- Replace the water pump impeller regularly, as per the manufacturer’s recommendations. This task is a lot easier than many people think; check out How to Change an Outboard Engine Water Pump Impeller, to see how it’s done.
- Same goes for oil changes, both in the powerhead (for four-strokes) and in the lower unit (all outboards). Never fear, dear DIY boater, we have videos that will show you how to do each task. Check out How to Change Engine Oil on a Four-Stroke Outboard, and How to Change Lower Unit Oil on a Boat.
- When oil dilution is an issue, suspect the thermostat. If it’s in need of replacement, watch our How to Change the Thermostat on an Outboard Engine video.
- There are a number of relatively common but easy-to-fix issues that regularly pop up on all sorts of outboards. Read Five Outboard Engine Quick Fix Tips, to get the low-down on some basic troubleshooting and repairs.
- Corrosion will appear where paint gets chipped or worn away on an aluminum stern drive, so repair problem spots asap. Repainting My Inboard-Outboard Drive: How Do I Protect the Aluminum explains the process.

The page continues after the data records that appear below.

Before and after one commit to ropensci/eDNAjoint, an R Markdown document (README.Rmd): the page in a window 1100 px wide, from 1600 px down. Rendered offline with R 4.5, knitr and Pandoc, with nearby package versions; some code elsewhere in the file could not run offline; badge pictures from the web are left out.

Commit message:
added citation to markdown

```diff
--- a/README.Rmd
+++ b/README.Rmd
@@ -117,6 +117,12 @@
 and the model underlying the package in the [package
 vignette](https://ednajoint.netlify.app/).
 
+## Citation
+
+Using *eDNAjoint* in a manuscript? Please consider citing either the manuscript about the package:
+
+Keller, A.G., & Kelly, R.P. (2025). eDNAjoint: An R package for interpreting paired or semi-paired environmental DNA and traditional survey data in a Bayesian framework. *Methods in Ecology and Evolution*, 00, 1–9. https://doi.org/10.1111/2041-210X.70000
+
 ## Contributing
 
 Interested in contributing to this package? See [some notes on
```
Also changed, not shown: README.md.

- The boot is a major point of concern, with any stern drive boat. Because of its importance – it does, after all, prevent the boat from sinking – we don’t recommend you dive into stern drive boot DIY projects. You do, however, need to give that boot a close DIY inspection on a regular basis.
In the case of steering systems, assuming all fluid levels are in the green and cables are in good condition, fixing any difficulty relating to stiffness or a hard-to-turn outboard is likely related to lubrication. Before doing anything else, try hitting any and all Zerk fittings with a grease gun. If that doesn’t do the trick, cleaning out any old grease and re-packing may be necessary; Ed Sherman explains how the task goes on a hydraulic-assist system, in Outboard Steering: Too Stiff?

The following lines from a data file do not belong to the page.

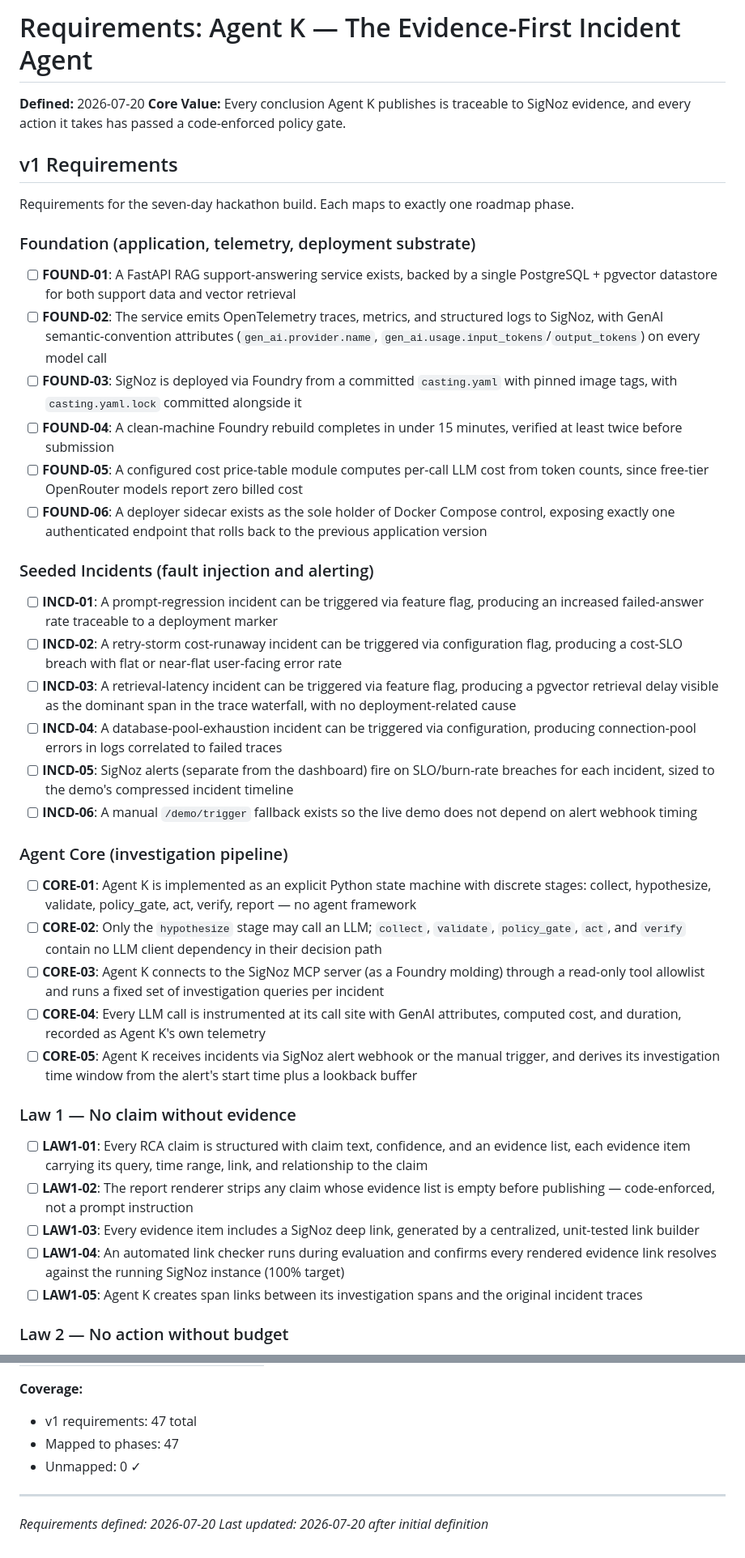
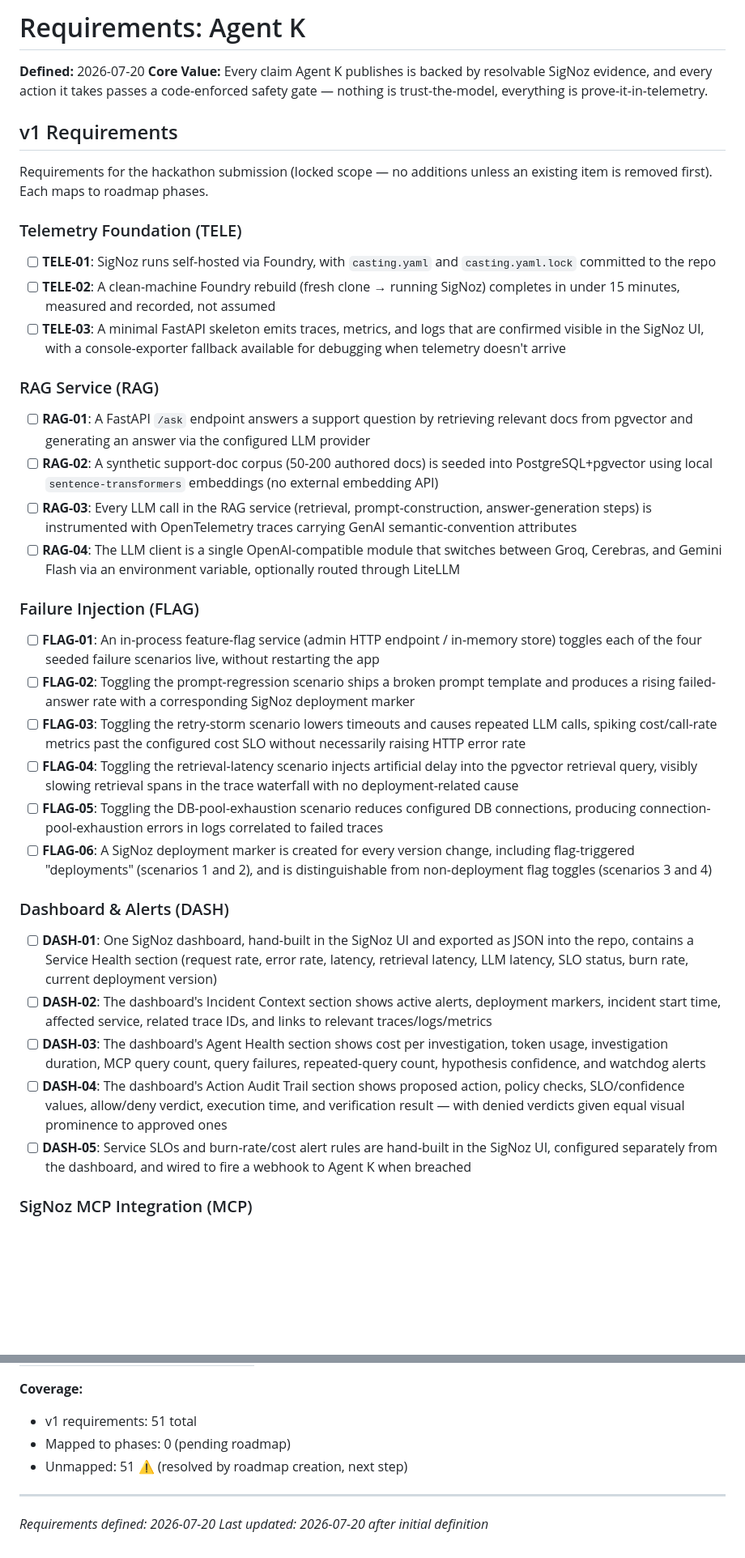
Before and after one commit to SujalXplores/Agent-K, a Markdown page: .planning/REQUIREMENTS.md, 2 parts joined by grey strips. Shown at 81% size. Drawn GitHub-style; blank space fills up the shorter version.

```diff
--- a/.planning/REQUIREMENTS.md
+++ b/.planning/REQUIREMENTS.md
@@ -1,45 +1,41 @@
-# Requirements: Agent K — The Evidence-First Incident Agent
+# Requirements: Agent K
 
 **Defined:** 2026-07-20
-**Core Value:** Every conclusion Agent K publishes is traceable to SigNoz evidence, and every action it takes has passed a code-enforced policy gate.
+**Core Value:** Every claim Agent K publishes is backed by resolvable SigNoz evidence, and every action it takes passes a code-enforced safety gate — nothing is trust-the-model, everything is prove-it-in-telemetry.
 
 ## v1 Requirements
 
-Requirements for the seven-day hackathon build. Each maps to exactly one roadmap phase.
+Requirements for the hackathon submission (locked scope — no additions unless an existing item is removed first). Each maps to roadmap phases.
 
-### Foundation (application, telemetry, deployment substrate)
+### Telemetry Foundation (TELE)
 
-- [ ] **FOUND-01**: A FastAPI RAG support-answering service exists, backed by a single PostgreSQL + pgvector datastore for both support data and vector retrieval
-- [ ] **FOUND-02**: The service emits OpenTelemetry traces, metrics, and structured logs to SigNoz, with GenAI semantic-convention attributes (`gen_ai.provider.name`, `gen_ai.usage.input_tokens`/`output_tokens`) on every model call
-- [ ] **FOUND-03**: SigNoz is deployed via Foundry from a committed `casting.yaml` with pinned image tags, with `casting.yaml.lock` committed alongside it
-- [ ] **FOUND-04**: A clean-machine Foundry rebuild completes in under 15 minutes, verified at least twice before submission
-- [ ] **FOUND-05**: A configured cost price-table module computes per-call LLM cost from token counts, since free-tier OpenRouter models report zero billed cost
-- [ ] **FOUND-06**: A deployer sidecar exists as the sole holder of Docker Compose control, exposing exactly one authenticated endpoint that rolls back to the previous application version
+- [ ] **TELE-01**: SigNoz runs self-hosted via Foundry, with `casting.yaml` and `casting.yaml.lock` committed to the repo
+- [ ] **TELE-02**: A clean-machine Foundry rebuild (fresh clone → running SigNoz) completes in under 15 minutes, measured and recorded, not assumed
+- [ ] **TELE-03**: A minimal FastAPI skeleton emits traces, metrics, and logs that are confirmed visible in the SigNoz UI, with a console-exporter fallback available for debugging when telemetry doesn't arrive
 
-### Seeded Incidents (fault injection and alerting)
+### RAG Service (RAG)
 
-- [ ] **INCD-01**: A prompt-regression incident can be triggered via feature flag, producing an increased failed-answer rate traceable to a deployment marker
-- [ ] **INCD-02**: A retry-storm cost-runaway incident can be triggered via configuration flag, producing a cost-SLO breach with flat or near-flat user-facing error rate
-- [ ] **INCD-03**: A retrieval-latency incident can be triggered via feature flag, producing a pgvector retrieval delay visible as the dominant span in the trace waterfall, with no deployment-related cause
-- [ ] **INCD-04**: A database-pool-exhaustion incident can be triggered via configuration, producing connection-pool errors in logs correlated to failed traces
-- [ ] **INCD-05**: SigNoz alerts (separate from the dashboard) fire on SLO/burn-rate breaches for each incident, sized to the demo's compressed incident timeline
-- [ ] **INCD-06**: A manual `/demo/trigger` fallback exists so the live demo does not depend on alert webhook timing
+- [ ] **RAG-01**: A FastAPI `/ask` endpoint answers a support question by retrieving relevant docs from pgvector and generating an answer via the configured LLM provider
+- [ ] **RAG-02**: A synthetic support-doc corpus (50-200 authored docs) is seeded into PostgreSQL+pgvector using local `sentence-transformers` embeddings (no external embedding API)
+- [ ] **RAG-03**: Every LLM call in the RAG service (retrieval, prompt-construction, answer-generation steps) is instrumented with OpenTelemetry traces carrying GenAI semantic-convention attributes
+- [ ] **RAG-04**: The LLM client is a single OpenAI-compatible module that switches between Groq, Cerebras, and Gemini Flash via an environment variable, optionally routed through LiteLLM
 
-### Agent Core (investigation pipeline)
+### Failure Injection (FLAG)
 
-- [ ] **CORE-01**: Agent K is implemented as an explicit Python state machine with discrete stages: collect, hypothesize, validate, policy_gate, act, verify, report — no agent framework
-- [ ] **CORE-02**: Only the `hypothesize` stage may call an LLM; `collect`, `validate`, `policy_gate`, `act`, and `verify` contain no LLM client dependency in their decision path
-- [ ] **CORE-03**: Agent K connects to the SigNoz MCP server (as a Foundry molding) through a read-only tool allowlist and runs a fixed set of investigation queries per incident
-- [ ] **CORE-04**: Every LLM call is instrumented at its call site with GenAI attributes, computed cost, and duration, recorded as Agent K's own telemetry
-- [ ] **CORE-05**: Agent K receives incidents via SigNoz alert webhook or the manual trigger, and derives its investigation time window from the alert's start time plus a lookback buffer
+- [ ] **FLAG-01**: An in-process feature-flag service (admin HTTP endpoint / in-memory store) toggles each of the four seeded failure scenarios live, without restarting the app
+- [ ] **FLAG-02**: Toggling the prompt-regression scenario ships a broken prompt template and produces a rising failed-answer rate with a corresponding SigNoz deployment marker
+- [ ] **FLAG-03**: Toggling the retry-storm scenario lowers timeouts and causes repeated LLM calls, spiking cost/call-rate metrics past the configured cost SLO without necessarily raising HTTP error rate
+- [ ] **FLAG-04**: Toggling the retrieval-latency scenario injects artificial delay into the pgvector retrieval query, visibly slowing retrieval spans in the trace waterfall with no deployment-related cause
+- [ ] **FLAG-05**: Toggling the DB-pool-exhaustion scenario reduces configured DB connections, producing connection-pool-exhaustion errors in logs correlated to failed traces
+- [ ] **FLAG-06**: A SigNoz deployment marker is created for every version change, including flag-triggered "deployments" (scenarios 1 and 2), and is distinguishable from non-deployment flag toggles (scenarios 3 and 4)
 
-### Law 1 — No claim without evidence
+### Dashboard & Alerts (DASH)
 
-- [ ] **LAW1-01**: Every RCA claim is structured with claim text, confidence, and an evidence list, each evidence item carrying its query, time range, link, and relationship to the claim
-- [ ] **LAW1-02**: The report renderer strips any claim whose evidence list is empty before publishing — code-enforced, not a prompt instruction
-- [ ] **LAW1-03**: Every evidence item includes a SigNoz deep link, generated by a centralized, unit-tested link builder
-- [ ] **LAW1-04**: An automated link checker runs during evaluation and confirms every rendered evidence link resolves against the running SigNoz instance (100% target)
-- [ ] **LAW1-05**: Agent K creates span links between its investigation spans and the original incident traces
+- [ ] **DASH-01**: One SigNoz dashboard, hand-built in the SigNoz UI and exported as JSON into the repo, contains a Service Health section (request rate, error rate, latency, retrieval latency, LLM latency, SLO status, burn rate, current deployment version)
+- [ ] **DASH-02**: The dashboard's Incident Context section shows active alerts, deployment markers, incident start time, affected service, related trace IDs, and links to relevant traces/logs/metrics
+- [ ] **DASH-03**: The dashboard's Agent Health section shows cost per investigation, token usage, investigation duration, MCP query count, query failures, repeated-query count, hypothesis confidence, and watchdog alerts
+- [ ] **DASH-04**: The dashboard's Action Audit Trail section shows proposed action, policy checks, SLO/confidence values, allow/deny verdict, execution time, and verification result — with denied verdicts given equal visual prominence to approved ones
+- [ ] **DASH-05**: Service SLOs and burn-rate/cost alert rules are hand-built in the SigNoz UI, configured separately from the dashboard, and wired to fire a webhook to Agent K when breached
 
-### Law 2 — No action without budget
+### SigNoz MCP Integration (MCP)
 
@@ -156,8 +174,8 @@ Populated during roadmap creation.
 
 **Coverage:**
-- v1 requirements: 47 total
-- Mapped to phases: 47
-- Unmapped: 0 ✓
+- v1 requirements: 51 total
+- Mapped to phases: 0 (pending roadmap)
+- Unmapped: 51 ⚠️ (resolved by roadmap creation, next step)
 
 ---
 *Requirements defined: 2026-07-20*
```
Also changed, not shown: other parts of .planning/REQUIREMENTS.md (+111 -89 lines).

Throttle and shift cables are another area where problems are common. In most cases, it’s the linkages that are to blame. Tightening or adjusting them may do the trick, but if the cables are old don’t spend too much time fussing with the pieces and parts – often replacing them entirely is the best bet.
Fuel systems need constant care, as well. Most of the boat repair jobs related to the fuel system, such as replacing lines or clamps, changing filters, and servicing vents, are fairly easy to handle. To get a look at each part of the system, check out Modern Gasoline Fuel Systems on Boats.
Electrical systems are another major source of heartache on many boats. We advise caution once more when it comes to tackling these issues on a DIY basis. Improper wiring can lead to damaged equipment, or worse, a boat fire. That said, there is a fairly straightforward list of issues that are common and may be addressed without professional help. You’ll get the low-down on each, by reading 10 Electrical Problems Every Boater Should Look Out For.
Whew! Truth be told, we’ve barely scratched the surface of DIY boat repairs – boats are complex machines which are subjected to constant vibrations in a corrosion-rich environment, and that means that things break and need to be repaired quite frequently. But we do have one final tip for you: keep your eye on boats.com. That way you’ll know as more DIY boat repair tips hit the airwaves.